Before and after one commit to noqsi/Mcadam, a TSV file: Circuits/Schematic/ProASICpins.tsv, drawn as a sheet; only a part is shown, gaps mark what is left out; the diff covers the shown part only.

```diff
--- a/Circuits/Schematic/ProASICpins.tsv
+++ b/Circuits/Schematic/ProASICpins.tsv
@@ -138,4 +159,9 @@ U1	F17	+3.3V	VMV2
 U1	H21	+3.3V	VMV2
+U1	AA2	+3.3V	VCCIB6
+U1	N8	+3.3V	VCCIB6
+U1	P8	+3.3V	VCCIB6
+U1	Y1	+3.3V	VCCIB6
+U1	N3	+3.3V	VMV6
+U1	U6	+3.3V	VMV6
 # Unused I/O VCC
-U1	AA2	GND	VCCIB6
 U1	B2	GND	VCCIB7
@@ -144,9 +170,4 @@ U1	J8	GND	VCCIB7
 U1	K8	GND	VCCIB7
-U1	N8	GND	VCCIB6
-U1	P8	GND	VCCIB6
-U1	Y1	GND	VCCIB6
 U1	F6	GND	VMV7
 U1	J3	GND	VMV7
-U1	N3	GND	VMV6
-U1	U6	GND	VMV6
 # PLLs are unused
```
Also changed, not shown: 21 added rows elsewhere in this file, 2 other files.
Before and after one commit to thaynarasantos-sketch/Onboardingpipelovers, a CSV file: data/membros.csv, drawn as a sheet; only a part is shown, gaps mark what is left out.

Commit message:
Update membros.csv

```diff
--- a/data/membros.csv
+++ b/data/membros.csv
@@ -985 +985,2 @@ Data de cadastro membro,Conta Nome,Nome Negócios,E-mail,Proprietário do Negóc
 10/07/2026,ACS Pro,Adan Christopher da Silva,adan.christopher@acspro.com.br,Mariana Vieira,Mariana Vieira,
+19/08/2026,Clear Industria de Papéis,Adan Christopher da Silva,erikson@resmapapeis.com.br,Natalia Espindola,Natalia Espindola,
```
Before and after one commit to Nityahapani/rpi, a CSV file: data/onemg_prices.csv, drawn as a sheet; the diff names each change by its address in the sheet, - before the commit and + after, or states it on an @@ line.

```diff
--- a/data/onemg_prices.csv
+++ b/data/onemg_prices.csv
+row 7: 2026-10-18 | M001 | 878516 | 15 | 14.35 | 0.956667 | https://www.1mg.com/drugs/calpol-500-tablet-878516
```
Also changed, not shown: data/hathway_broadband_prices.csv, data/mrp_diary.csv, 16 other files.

___

◆ ABOUT THIS EXERCISE ◆
Your task is to quote all of the data word for word.

◆ RESPONSE BOX ◆
Before and after one commit to noqsi/Mcadam, a TSV file: Circuits/Schematic/ProASICpins.tsv, drawn as a sheet; only a part is shown, gaps mark what is left out; the diff covers the shown part only.

```diff
--- a/Circuits/Schematic/ProASICpins.tsv
+++ b/Circuits/Schematic/ProASICpins.tsv
@@ -138,4 +159,9 @@ U1	F17	+3.3V	VMV2
 U1	H21	+3.3V	VMV2
+U1	AA2	+3.3V	VCCIB6
+U1	N8	+3.3V	VCCIB6
+U1	P8	+3.3V	VCCIB6
+U1	Y1	+3.3V	VCCIB6
+U1	N3	+3.3V	VMV6
+U1	U6	+3.3V	VMV6
 # Unused I/O VCC
-U1	AA2	GND	VCCIB6
 U1	B2	GND	VCCIB7
@@ -144,9 +170,4 @@ U1	J8	GND	VCCIB7
 U1	K8	GND	VCCIB7
-U1	N8	GND	VCCIB6
-U1	P8	GND	VCCIB6
-U1	Y1	GND	VCCIB6
 U1	F6	GND	VMV7
 U1	J3	GND	VMV7
-U1	N3	GND	VMV6
-U1	U6	GND	VMV6
 # PLLs are unused
```
Also changed, not shown: 21 added rows elsewhere in this file, 2 other files.
Before and after one commit to thaynarasantos-sketch/Onboardingpipelovers, a CSV file: data/membros.csv, drawn as a sheet; only a part is shown, gaps mark what is left out.

Commit message:
Update membros.csv

```diff
--- a/data/membros.csv
+++ b/data/membros.csv
@@ -985 +985,2 @@ Data de cadastro membro,Conta Nome,Nome Negócios,E-mail,Proprietário do Negóc
 10/07/2026,ACS Pro,Adan Christopher da Silva,adan.christopher@acspro.com.br,Mariana Vieira,Mariana Vieira,
+19/08/2026,Clear Industria de Papéis,Adan Christopher da Silva,erikson@resmapapeis.com.br,Natalia Espindola,Natalia Espindola,
```
Before and after one commit to Nityahapani/rpi, a CSV file: data/onemg_prices.csv, drawn as a sheet; the diff names each change by its address in the sheet, - before the commit and + after, or states it on an @@ line.

```diff
--- a/data/onemg_prices.csv
+++ b/data/onemg_prices.csv
+row 7: 2026-10-18 | M001 | 878516 | 15 | 14.35 | 0.956667 | https://www.1mg.com/drugs/calpol-500-tablet-878516
```
Also changed, not shown: data/hathway_broadband_prices.csv, data/mrp_diary.csv, 16 other files.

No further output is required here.